[G.R. No. 169467. February 25, 2010.]


ALFREDO P. PACIS and CLEOPATRA D.
PACIS, petitioners, vs. JEROME JOVANNE
MORALES, respondent.
DECISION
CARPIO, J p:
The Case
This petition for review 1 assails the 11 May 2005 Decision 2 and the 19 August
2005 Resolution of the Court of Appeals in CA-G.R. CV No. 60669.
The Facts
On 17 January 1995, petitioners Alfredo P. Pacis and Cleopatra D. Pacis
(petitioners) filed with the trial court a civil case for damages against respondent
Jerome Jovanne Morales (respondent). Petitioners are the parents of Alfred
Dennis Pacis, Jr. (Alfred), a 17-year old student who died in a shooting incident
inside the Top Gun Firearms and Ammunitions Store (gun store) in Baguio City.
Respondent is the owner of the gun store.
The facts as found by the trial court are as follows:
On January 19, 1991, Alfred Dennis Pacis, then 17 years old and a first
year student at the Baguio Colleges Foundation taking up BS Computer
Science, died due to a gunshot wound in the head which he sustained
while he was at the Top Gun Firearm[s] and Ammunition[s] Store
located at Upper Mabini Street, Baguio City.
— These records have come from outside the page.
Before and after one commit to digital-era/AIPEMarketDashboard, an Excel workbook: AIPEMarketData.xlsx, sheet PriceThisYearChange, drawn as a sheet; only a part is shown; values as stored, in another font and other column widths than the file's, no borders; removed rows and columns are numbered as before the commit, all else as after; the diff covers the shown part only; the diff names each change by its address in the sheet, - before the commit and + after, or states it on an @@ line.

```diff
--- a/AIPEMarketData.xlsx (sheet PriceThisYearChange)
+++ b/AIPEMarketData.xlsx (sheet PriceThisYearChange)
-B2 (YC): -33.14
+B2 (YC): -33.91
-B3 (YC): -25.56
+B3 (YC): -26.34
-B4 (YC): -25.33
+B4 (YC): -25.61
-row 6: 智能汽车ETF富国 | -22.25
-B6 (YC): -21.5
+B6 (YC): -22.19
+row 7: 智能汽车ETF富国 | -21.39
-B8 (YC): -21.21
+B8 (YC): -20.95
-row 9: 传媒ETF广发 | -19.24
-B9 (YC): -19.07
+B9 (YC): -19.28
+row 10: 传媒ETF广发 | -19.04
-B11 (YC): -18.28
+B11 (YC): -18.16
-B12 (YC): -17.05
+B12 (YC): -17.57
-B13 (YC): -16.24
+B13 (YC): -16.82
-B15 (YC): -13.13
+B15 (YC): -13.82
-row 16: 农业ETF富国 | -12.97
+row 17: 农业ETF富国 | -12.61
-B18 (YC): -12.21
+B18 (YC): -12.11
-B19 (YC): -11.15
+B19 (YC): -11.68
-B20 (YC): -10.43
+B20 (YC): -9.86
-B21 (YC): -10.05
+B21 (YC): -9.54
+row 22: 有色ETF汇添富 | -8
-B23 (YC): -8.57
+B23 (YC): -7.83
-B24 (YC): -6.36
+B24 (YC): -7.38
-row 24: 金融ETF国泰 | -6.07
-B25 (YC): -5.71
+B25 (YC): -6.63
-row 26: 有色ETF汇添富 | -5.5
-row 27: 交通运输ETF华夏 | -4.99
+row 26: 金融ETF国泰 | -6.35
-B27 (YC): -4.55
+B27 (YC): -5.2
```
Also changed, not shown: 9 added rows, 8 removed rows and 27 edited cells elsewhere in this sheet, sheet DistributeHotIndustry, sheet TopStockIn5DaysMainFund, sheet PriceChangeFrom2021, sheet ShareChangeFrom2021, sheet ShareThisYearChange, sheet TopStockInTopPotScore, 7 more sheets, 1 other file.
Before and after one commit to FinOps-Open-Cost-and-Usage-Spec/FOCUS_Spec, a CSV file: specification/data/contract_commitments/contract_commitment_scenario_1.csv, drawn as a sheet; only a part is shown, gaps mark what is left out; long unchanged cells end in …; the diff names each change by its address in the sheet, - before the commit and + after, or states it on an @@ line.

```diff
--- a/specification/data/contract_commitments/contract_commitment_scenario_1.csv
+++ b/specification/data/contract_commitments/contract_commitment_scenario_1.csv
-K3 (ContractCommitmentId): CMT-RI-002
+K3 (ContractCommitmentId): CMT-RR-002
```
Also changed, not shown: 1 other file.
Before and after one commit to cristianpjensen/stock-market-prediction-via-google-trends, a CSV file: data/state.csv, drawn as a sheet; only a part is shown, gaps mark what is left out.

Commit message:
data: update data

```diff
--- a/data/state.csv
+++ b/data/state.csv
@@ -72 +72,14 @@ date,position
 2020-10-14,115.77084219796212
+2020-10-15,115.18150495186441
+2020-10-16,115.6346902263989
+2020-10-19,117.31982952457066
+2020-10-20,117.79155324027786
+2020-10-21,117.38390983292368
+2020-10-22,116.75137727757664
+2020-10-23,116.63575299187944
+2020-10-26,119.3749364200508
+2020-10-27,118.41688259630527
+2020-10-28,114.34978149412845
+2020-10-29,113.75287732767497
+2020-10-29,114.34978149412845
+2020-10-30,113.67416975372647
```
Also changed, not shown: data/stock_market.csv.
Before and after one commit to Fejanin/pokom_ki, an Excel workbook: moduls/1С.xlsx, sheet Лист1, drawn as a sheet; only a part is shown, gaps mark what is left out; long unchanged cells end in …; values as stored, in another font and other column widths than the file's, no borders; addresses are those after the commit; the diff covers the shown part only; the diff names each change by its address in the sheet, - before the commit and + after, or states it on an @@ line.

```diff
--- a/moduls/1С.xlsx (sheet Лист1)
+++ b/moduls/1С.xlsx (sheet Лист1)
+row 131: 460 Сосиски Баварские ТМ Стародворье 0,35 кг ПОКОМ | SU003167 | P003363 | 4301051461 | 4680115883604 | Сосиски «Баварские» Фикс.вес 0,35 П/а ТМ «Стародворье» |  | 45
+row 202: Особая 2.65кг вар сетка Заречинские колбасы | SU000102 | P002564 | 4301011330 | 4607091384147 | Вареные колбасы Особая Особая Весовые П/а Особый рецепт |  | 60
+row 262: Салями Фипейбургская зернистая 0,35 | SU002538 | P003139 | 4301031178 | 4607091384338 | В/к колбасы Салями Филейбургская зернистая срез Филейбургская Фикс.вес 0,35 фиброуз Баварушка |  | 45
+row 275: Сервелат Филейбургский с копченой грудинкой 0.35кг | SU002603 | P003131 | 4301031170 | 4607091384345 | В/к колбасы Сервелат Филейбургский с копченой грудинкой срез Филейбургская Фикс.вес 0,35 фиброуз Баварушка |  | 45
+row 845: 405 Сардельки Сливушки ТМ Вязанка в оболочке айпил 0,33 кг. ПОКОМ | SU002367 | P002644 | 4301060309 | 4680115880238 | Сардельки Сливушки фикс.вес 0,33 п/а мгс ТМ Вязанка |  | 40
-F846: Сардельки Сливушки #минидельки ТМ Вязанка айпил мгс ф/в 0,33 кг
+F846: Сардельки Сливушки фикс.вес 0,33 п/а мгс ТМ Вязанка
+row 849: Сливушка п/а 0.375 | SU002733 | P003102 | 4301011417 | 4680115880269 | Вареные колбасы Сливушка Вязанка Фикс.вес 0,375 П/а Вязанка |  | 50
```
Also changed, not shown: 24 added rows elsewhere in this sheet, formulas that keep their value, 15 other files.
The gun store was owned
and operated by defendant Jerome Jovanne Morales.
With Alfred Pacis at the time of the shooting were Aristedes Matibag and
Jason Herbolario. They were sales agents of the defendant, and at that
particular time, the caretakers of the gun store.
The bullet which killed Alfred Dennis Pacis was fired from a gun brought
in by a customer of the gun store for repair.
The gun, an AMT Automag II Cal. 22 Rimfire Magnum with Serial No.
SN-H34194 (Exhibit "Q"), was left by defendant Morales in a drawer of a
table located inside the gun store.
Defendant Morales was in Manila at the time. His employee Armando
Jarnague, who was the regular caretaker of the gun store was also not
around. He left earlier and requested sales agents Matibag and
Herbolario to look after the gun store while he and defendant Morales
were away. Jarnague entrusted to Matibag and Herbolario a bunch of
keys used in the gun store which included the key to the drawer where
the fatal gun was kept. aEcDTC
It appears that Matibag and Herbolario later brought out the gun from
the drawer and placed it on top of the table. Attracted by the sight of
the gun, the young Alfred Dennis Pacis got hold of the same. Matibag
asked Alfred Dennis Pacis to return the gun. The latter followed and
handed the gun to Matibag. It went off, the bullet hitting the young
Alfred in the head.
A criminal case for homicide was filed against Matibag before branch VII
of this Court. Matibag, however, was acquitted of the charge against
him because of the exempting circumstance of "accident" under Art. 12,
par. 4 of the Revised Penal Code.
By agreement of the parties, the evidence adduced in the criminal case
for homicide against Matibag was reproduced and adopted by them as
part of their evidence in the instant case. 3
On 8 April 1998, the trial court rendered its decision in favor of petitioners. The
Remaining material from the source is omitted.